Picture a being with the body of a cat, the feet of an eagle, wings of a butterfly, and horns of a ram. Thus may be the image of one of the magical, mystical creatures from Mexican culture known as an alebrije.
You may know of the alebrijes from seeing them at festivals, galleries, small shops or, in the 2017 movie, “Coco.” Beyond their fascinating and sometimes macabre shapes and beautiful colors, the alebrije’s history is as rich as the culture itself.
In pre-Hispanic times, the Zapotec culture (500-900 CE) used a solar calendar which featured 13 cycles (one year) of 20 days each. To each of these 20 days and 13 cycles, an animal was assigned that represented a diety in the Zapotec spirituality.
At the birth of a child, the particular animals chosen represented the baby’s year and day of birth. A tiny sculpture or fetish with features of both of the animals or “tonas” would be carved out of copal, hardened sap from a particular species of Copal tree, and hung from a strand around the infant’s neck as a connection to the spirits that would guide, teach and protect its wearer throughout his or her life, and into the afterlife.
The power the animals possessed was based on their particular characteristics, which the people knew from observing them — the eagle represented power, the iguana, chameleon and possum-flexibility and learning; the owl was a healer, rabbits and deer showed movement and so on.

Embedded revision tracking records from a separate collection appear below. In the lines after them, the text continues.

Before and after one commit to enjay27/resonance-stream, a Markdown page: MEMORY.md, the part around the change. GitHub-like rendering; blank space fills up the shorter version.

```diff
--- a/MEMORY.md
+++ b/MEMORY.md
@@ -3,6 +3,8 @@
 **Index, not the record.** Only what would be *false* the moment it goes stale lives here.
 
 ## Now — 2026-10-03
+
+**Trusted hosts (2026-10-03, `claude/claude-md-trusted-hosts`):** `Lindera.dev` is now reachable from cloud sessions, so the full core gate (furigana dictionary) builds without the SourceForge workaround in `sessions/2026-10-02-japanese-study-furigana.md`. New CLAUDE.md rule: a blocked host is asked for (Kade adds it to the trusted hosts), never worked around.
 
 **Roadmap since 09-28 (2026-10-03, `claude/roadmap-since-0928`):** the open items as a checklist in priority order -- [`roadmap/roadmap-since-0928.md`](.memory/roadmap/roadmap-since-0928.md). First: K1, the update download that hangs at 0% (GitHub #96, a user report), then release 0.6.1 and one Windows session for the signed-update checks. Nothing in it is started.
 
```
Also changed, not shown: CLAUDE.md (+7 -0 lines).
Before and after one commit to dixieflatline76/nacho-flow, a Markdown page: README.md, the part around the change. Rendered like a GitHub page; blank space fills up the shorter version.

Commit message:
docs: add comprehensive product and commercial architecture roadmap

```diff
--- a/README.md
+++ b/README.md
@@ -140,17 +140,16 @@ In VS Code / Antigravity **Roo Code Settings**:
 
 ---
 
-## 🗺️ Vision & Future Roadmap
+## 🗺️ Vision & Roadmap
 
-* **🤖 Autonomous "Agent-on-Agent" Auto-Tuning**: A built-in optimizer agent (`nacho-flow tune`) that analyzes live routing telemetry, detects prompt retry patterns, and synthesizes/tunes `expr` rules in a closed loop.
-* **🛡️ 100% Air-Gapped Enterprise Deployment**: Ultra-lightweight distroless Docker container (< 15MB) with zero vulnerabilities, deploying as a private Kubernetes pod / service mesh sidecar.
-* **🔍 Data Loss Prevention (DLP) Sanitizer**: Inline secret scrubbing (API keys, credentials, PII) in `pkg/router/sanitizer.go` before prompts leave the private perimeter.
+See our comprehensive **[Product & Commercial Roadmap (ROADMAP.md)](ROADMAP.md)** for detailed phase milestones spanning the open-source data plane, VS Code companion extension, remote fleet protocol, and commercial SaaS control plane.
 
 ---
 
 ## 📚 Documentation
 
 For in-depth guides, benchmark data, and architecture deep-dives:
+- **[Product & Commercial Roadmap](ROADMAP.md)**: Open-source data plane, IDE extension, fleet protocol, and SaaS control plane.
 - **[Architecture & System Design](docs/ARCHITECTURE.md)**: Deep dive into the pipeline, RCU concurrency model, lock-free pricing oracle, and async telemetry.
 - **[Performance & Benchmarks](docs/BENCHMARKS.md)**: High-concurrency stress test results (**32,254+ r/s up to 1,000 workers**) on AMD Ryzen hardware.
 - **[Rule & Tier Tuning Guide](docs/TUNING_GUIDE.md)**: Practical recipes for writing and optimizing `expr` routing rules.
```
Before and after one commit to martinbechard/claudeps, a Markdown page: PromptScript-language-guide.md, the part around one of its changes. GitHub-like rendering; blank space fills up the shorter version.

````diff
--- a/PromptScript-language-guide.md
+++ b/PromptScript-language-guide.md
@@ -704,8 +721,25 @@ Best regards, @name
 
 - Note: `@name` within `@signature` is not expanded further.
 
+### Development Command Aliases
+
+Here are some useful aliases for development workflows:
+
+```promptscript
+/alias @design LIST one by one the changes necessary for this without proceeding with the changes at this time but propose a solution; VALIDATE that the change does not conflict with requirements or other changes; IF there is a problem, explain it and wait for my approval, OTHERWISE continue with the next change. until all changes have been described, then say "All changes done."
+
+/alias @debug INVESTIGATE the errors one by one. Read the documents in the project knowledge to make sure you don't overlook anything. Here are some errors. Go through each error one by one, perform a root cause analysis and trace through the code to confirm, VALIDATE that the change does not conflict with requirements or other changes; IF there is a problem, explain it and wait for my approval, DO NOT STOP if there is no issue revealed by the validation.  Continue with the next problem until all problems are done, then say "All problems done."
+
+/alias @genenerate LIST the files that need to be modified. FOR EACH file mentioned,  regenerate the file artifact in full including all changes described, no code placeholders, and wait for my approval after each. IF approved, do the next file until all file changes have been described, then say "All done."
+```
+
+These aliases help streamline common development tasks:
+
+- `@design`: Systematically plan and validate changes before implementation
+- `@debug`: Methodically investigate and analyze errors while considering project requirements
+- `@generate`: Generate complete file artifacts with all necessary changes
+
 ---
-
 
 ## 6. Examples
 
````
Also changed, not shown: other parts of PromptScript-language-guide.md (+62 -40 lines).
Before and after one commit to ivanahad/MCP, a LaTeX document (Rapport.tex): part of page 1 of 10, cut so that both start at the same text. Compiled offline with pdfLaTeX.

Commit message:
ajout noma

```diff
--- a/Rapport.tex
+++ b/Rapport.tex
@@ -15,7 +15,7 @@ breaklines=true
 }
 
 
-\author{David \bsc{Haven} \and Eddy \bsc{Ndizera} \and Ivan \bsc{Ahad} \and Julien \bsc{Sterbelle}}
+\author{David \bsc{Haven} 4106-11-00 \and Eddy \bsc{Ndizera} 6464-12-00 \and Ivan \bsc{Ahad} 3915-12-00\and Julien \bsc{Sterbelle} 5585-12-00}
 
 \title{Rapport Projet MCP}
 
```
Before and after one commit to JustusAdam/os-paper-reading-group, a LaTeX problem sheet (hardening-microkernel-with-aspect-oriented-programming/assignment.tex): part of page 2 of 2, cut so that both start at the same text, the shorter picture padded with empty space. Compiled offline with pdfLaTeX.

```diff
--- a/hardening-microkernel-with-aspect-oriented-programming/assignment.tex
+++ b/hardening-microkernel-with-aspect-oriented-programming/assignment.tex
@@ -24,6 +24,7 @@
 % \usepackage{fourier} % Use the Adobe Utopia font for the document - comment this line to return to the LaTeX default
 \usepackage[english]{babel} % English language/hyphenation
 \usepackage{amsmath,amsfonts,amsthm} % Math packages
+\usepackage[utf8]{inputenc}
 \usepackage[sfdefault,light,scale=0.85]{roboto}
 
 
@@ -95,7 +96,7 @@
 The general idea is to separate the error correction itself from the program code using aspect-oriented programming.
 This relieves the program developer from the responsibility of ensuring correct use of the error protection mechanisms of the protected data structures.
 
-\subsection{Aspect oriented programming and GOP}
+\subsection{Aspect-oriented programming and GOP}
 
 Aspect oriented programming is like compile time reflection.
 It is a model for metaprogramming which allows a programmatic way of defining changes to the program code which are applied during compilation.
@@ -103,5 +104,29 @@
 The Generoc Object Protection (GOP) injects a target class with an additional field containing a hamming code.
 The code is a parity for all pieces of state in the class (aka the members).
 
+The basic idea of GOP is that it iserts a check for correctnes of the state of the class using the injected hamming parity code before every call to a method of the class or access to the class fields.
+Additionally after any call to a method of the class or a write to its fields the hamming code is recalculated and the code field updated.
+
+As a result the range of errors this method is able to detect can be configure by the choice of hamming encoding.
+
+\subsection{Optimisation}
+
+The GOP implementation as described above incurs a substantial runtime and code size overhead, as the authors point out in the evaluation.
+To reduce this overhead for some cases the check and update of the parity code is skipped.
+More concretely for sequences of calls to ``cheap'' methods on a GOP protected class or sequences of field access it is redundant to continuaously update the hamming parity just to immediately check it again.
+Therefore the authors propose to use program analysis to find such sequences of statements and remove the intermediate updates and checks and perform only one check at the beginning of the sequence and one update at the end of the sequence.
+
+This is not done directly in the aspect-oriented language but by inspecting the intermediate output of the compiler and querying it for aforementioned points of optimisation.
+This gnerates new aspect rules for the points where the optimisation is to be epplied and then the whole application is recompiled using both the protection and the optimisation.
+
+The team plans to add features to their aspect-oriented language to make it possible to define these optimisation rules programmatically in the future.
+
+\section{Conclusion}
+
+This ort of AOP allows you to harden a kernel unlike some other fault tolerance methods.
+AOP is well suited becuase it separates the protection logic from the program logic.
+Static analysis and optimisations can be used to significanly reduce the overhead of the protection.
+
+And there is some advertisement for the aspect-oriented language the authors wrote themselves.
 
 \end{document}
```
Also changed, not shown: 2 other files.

These were also the lessons they would teach to the bearer of their spirits to guide that person on their true path of life. They could be mischievous at times, too, like the coyote trickster in Native American culture, or the spider in African tales. But their mischief was meant to keep one on his or her toes, to avoid becoming complacent, to embrace adventure and ensure a life “filled with everyday magic.” (Mexican Arte.com)
Alebrijes became popular folk art objects in the 1960s when a sculptor from Mexico, Pedro Linares, began making the fantastical creatures in his studio. The story goes that Pedro became very ill with infection and a high fever, and in his condition he dreamed, imagined or hallucinated creatures and landscapes that were otherworldly, made from bits and pieces of many different animals and nature objects like gnarled trees and vines.
You can watch Pedro and his three sons at work in the 1975 documentary, “Pedro Linares: Artist de Carton” on YouTube. Some years later, artist Manuel Jimenez Ramirez, from Oaxaca, began sculpting magical creatures from the Copal wood traditionally used in the alebrijes of old. Ramirez also incorporated the original spirit animals or tonas from the Zapotec calendar in his work, once again honoring the connection between one’s tonal or sacred animal and the power and spiritual insight it would bring.
Today, in the Oaxaca region of Mexico, alebrijes are lovingly crafted in the world famous workshop of Jacobo and Maria Angeles. Here, the artists follow the ancient traditions of the craft, from the mindful harvesting of copal wood, using every bit of it right down to the sawdust, to painting the marvelous creatures with pigments made almost exclusively from plants, minerals and the wood and resin of the tree itself.
Not only that, but the couple expanded their workshop into a school, offering kids from all over the region an alternative to the violence and hardships of everyday life, while also ensuring the art of making alebrijes will not be lost to future generations. They also remain active in ongoing reforestation campaigns to offset the harvesting of the wood they use in their pieces.
For thousands of years, cultures around the world have crafted belief systems and customs recognizing animals as spirit guides, protectors and teachers. It’s a sad irony that in our modern culture those same beings are so often used, abused and disregarded.
Whether their images in paintings, sculptures, artifacts and fetishes have become mere trinkets or topics of conversation, their purpose was and is to guide us and inform us of our innate behavior patterns, talents, and foibles. That knowledge is key to helping us understand and take ownership of our thoughts and behavior, and gives us the power to change our actions if they’re not serving us, or are causing harm to another.
Until next time, thanks for reading. Be well.